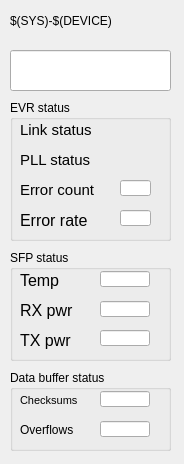
Qt form evrMrmApp/opi/EVR/G_EVR-health.ui (paulscherrerinstitute/mrfioc2) before a commit.
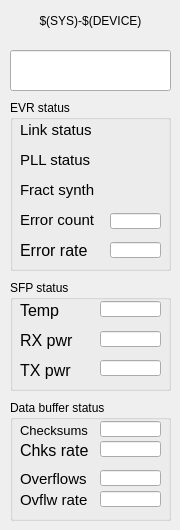
The same form after that commit. Custom widgets are drawn as their Qt base class.

Commit message: EVR health mon: removed doubled records and introduced warning level to reason calculation. Also updated GUI and reduced scan rate

The edit to the form file:
```diff
--- a/evrMrmApp/opi/EVR/G_EVR-health.ui
+++ b/evrMrmApp/opi/EVR/G_EVR-health.ui
@@ -6,8 +6,8 @@
    <rect>
     <x>0</x>
     <y>0</y>
-    <width>184</width>
-    <height>464</height>
+    <width>180</width>
+    <height>530</height>
    </rect>
   </property>
   <property name="windowTitle">
@@ -22,7 +22,7 @@
      <x>10</x>
      <y>100</y>
      <width>161</width>
-     <height>141</height>
+     <height>171</height>
     </rect>
    </property>
    <property name="title">
@@ -85,9 +85,9 @@
    <widget class="caLineEdit" name="calineedit_2">
     <property name="geometry">
      <rect>
-      <x>110</x>
-      <y>110</y>
-      <width>31</width>
+      <x>100</x>
+      <y>142</y>
+      <width>51</width>
       <height>16</height>
      </rect>
     </property>
@@ -101,9 +101,9 @@
    <widget class="caLineEdit" name="calineedit">
     <property name="geometry">
      <rect>
-      <x>110</x>
-      <y>80</y>
-      <width>31</width>
+      <x>100</x>
+      <y>113</y>
+      <width>51</width>
       <height>16</height>
      </rect>
     </property>
@@ -166,7 +166,7 @@
     <property name="geometry">
      <rect>
       <x>10</x>
-      <y>110</y>
+      <y>140</y>
       <width>80</width>
       <height>20</height>
      </rect>
@@ -190,7 +190,7 @@
     <property name="geometry">
      <rect>
       <x>10</x>
-      <y>80</y>
+      <y>110</y>
       <width>80</width>
       <height>20</height>
      </rect>
@@ -210,12 +210,63 @@
      <enum>Qt::PlainText</enum>
     </property>
    </widget>
+   <widget class="caLed" name="caled_3">
+    <property name="geometry">
+     <rect>
+      <x>120</x>
+      <y>80</y>
+      <width>16</width>
+      <height>16</height>
+     </rect>
+    </property>
+    <property name="channel" stdset="0">
+     <string notr="true">$(SYS)-$(DEVICE):CG-Sts</string>
+    </property>
+    <property name="falseColor">
+     <color>
+      <red>255</red>
+      <green>0</green>
+      <blue>0</blue>
+     </color>
+    </property>
+    <property name="trueColor">
+     <color>
+      <red>85</red>
+      <green>255</green>
+      <blue>0</blue>
+     </color>
+    </property>
+   </widget>
+   <widget class="caLabel" name="calabel_6">
+    <property name="geometry">
+     <rect>
+      <x>10</x>
+      <y>80</y>
+      <width>80</width>
+      <height>20</height>
+     </rect>
+    </property>
+    <property name="font">
+     <font>
+      <pointsize>11</pointsize>
+     </font>
+    </property>
+    <property name="autoFillBackground">
+     <bool>false</bool>
+    </property>
+    <property name="text">
+     <string>Fract synth</string>
+    </property>
+    <property name="textFormat">
+     <enum>Qt::PlainText</enum>
+    </property>
+   </widget>
   </widget>
   <widget class="QGroupBox" name="groupBox_2">
    <property name="geometry">
     <rect>
      <x>10</x>
-     <y>250</y>
+     <y>280</y>
      <width>161</width>
      <height>111</height>
     </rect>
@@ -300,7 +351,7 @@
      <rect>
       <x>90</x>
       <y>21</y>
-      <width>50</width>
+      <width>61</width>
       <height>16</height>
      </rect>
     </property>
@@ -319,7 +370,7 @@
      <rect>
       <x>90</x>
       <y>51</y>
-      <width>50</width>
+      <width>61</width>
       <height>16</height>
      </rect>
     </property>
@@ -338,7 +389,7 @@
      <rect>
       <x>90</x>
       <y>80</y>
-      <width>50</width>
+      <width>61</width>
       <height>16</height>
      </rect>
     </property>
@@ -385,23 +436,29 @@
   <widget class="caLabel" name="calabel">
    <property name="geometry">
     <rect>
-     <x>10</x>
+     <x>0</x>
      <y>0</y>
-     <width>161</width>
+     <width>181</width>
      <height>41</height>
     </rect>
    </property>
    <property name="text">
     <string>$(SYS)-$(DEVICE)</string>
    </property>
+   <property name="alignment">
+    <set>Qt::AlignCenter</set>
+   </property>
+   <property name="colorMode">
+    <enum>caLabel::Default</enum>
+   </property>
   </widget>
   <widget class="QGroupBox" name="groupBox_3">
    <property name="geometry">
     <rect>
      <x>10</x>
-     <y>370</y>
+     <y>400</y>
      <width>161</width>
-     <height>81</height>
+     <height>121</height>
     </rect>
    </property>
    <property name="title">
@@ -411,14 +468,14 @@
     <property name="geometry">
      <rect>
       <x>10</x>
-      <y>50</y>
-      <width>60</width>
+      <y>69</y>
+      <width>71</width>
       <height>20</height>
      </rect>
     </property>
     <property name="font">
      <font>
-      <pointsize>9</pointsize>
+      <pointsize>11</pointsize>
      </font>
     </property>
     <property name="autoFillBackground">
@@ -436,13 +493,13 @@
      <rect>
       <x>10</x>
       <y>20</y>
-      <width>60</width>
+      <width>71</width>
       <height>20</height>
      </rect>
     </property>
     <property name="font">
      <font>
-      <pointsize>8</pointsize>
+      <pointsize>10</pointsize>
      </font>
     </property>
     <property name="autoFillBackground">
@@ -460,7 +517,7 @@
      <rect>
       <x>90</x>
       <y>21</y>
-      <width>50</width>
+      <width>61</width>
       <height>16</height>
      </rect>
     </property>
@@ -478,8 +535,8 @@
     <property name="geometry">
      <rect>
       <x>90</x>
-      <y>51</y>
-      <width>50</width>
+      <y>70</y>
+      <width>61</width>
       <height>16</height>
      </rect>
     </property>
@@ -487,7 +544,96 @@
      <string notr="true">$(SYS)-$(DEVICE)-HEALTH:Cnt-SwOflw-I</string>
     </property>
     <property name="colorMode">
+     <enum>caLineEdit::Default</enum>
+    </property>
+    <property name="unitsEnabled">
+     <bool>true</bool>
+    </property>
+   </widget>
+   <widget class="caLineEdit" name="calineedit_11">
+    <property name="geometry">
+     <rect>
+      <x>90</x>
+      <y>41</y>
+      <width>61</width>
+      <height>16</height>
+     </rect>
+    </property>
+    <property name="channel" stdset="0">
+     <string notr="true">$(SYS)-$(DEVICE):DBuf-Sum-Cs-Rate-I</string>
+    </property>
+    <property name="colorMode">
      <enum>caLineEdit::Alarm_Default</enum>
+    </property>
+    <property name="alarmHandling">
+     <enum>caLineEdit::onBackground</enum>
+    </property>
+    <property name="unitsEnabled">
+     <bool>true</bool>
+    </property>
+   </widget>
+   <widget class="caLabel" name="calabel_16">
+    <property name="geometry">
+     <rect>
+      <x>10</x>
+      <y>40</y>
+      <width>71</width>
+      <height>20</height>
+     </rect>
+    </property>
+    <property name="font">
+     <font>
+      <pointsize>12</pointsize>
+     </font>
+    </property>
+    <property name="text">
+     <string>Chks rate</string>
+    </property>
+    <property name="textFormat">
+     <enum>Qt::PlainText</enum>
+    </property>
+   </widget>
+   <widget class="caLabel" name="calabel_14">
+    <property name="geometry">
+     <rect>
+      <x>10</x>
+      <y>90</y>
+      <width>71</width>
+      <height>20</height>
+     </rect>
+    </property>
+    <property name="font">
+     <font>
+      <pointsize>11</pointsize>
+     </font>
+    </property>
+    <property name="autoFillBackground">
+     <bool>false</bool>
+    </property>
+    <property name="text">
+     <string>Ovflw rate</string>
+    </property>
+    <property name="textFormat">
+     <enum>Qt::PlainText</enum>
+    </property>
+   </widget>
+   <widget class="caLineEdit" name="calineedit_12">
+    <property name="geometry">
+     <rect>
+      <x>90</x>
+      <y>91</y>
+      <width>61</width>
+      <height>16</height>
+     </rect>
+    </property>
+    <property name="channel" stdset="0">
+     <string notr="true">$(SYS)-$(DEVICE):DBuf-Sum-Oflw-Rate-I</string>
+    </property>
+    <property name="colorMode">
+     <enum>caLineEdit::Alarm_Default</enum>
+    </property>
+    <property name="alarmHandling">
+     <enum>caLineEdit::onBackground</enum>
     </property>
     <property name="unitsEnabled">
      <bool>true</bool>
```
Left out of the diff: 53 changed lines with no effect on the pictures. The commit also changes 1 other file.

## Your assignment
Give the number of lines in the data that include the string "DEVICE", please, and nothing else.

## Result
5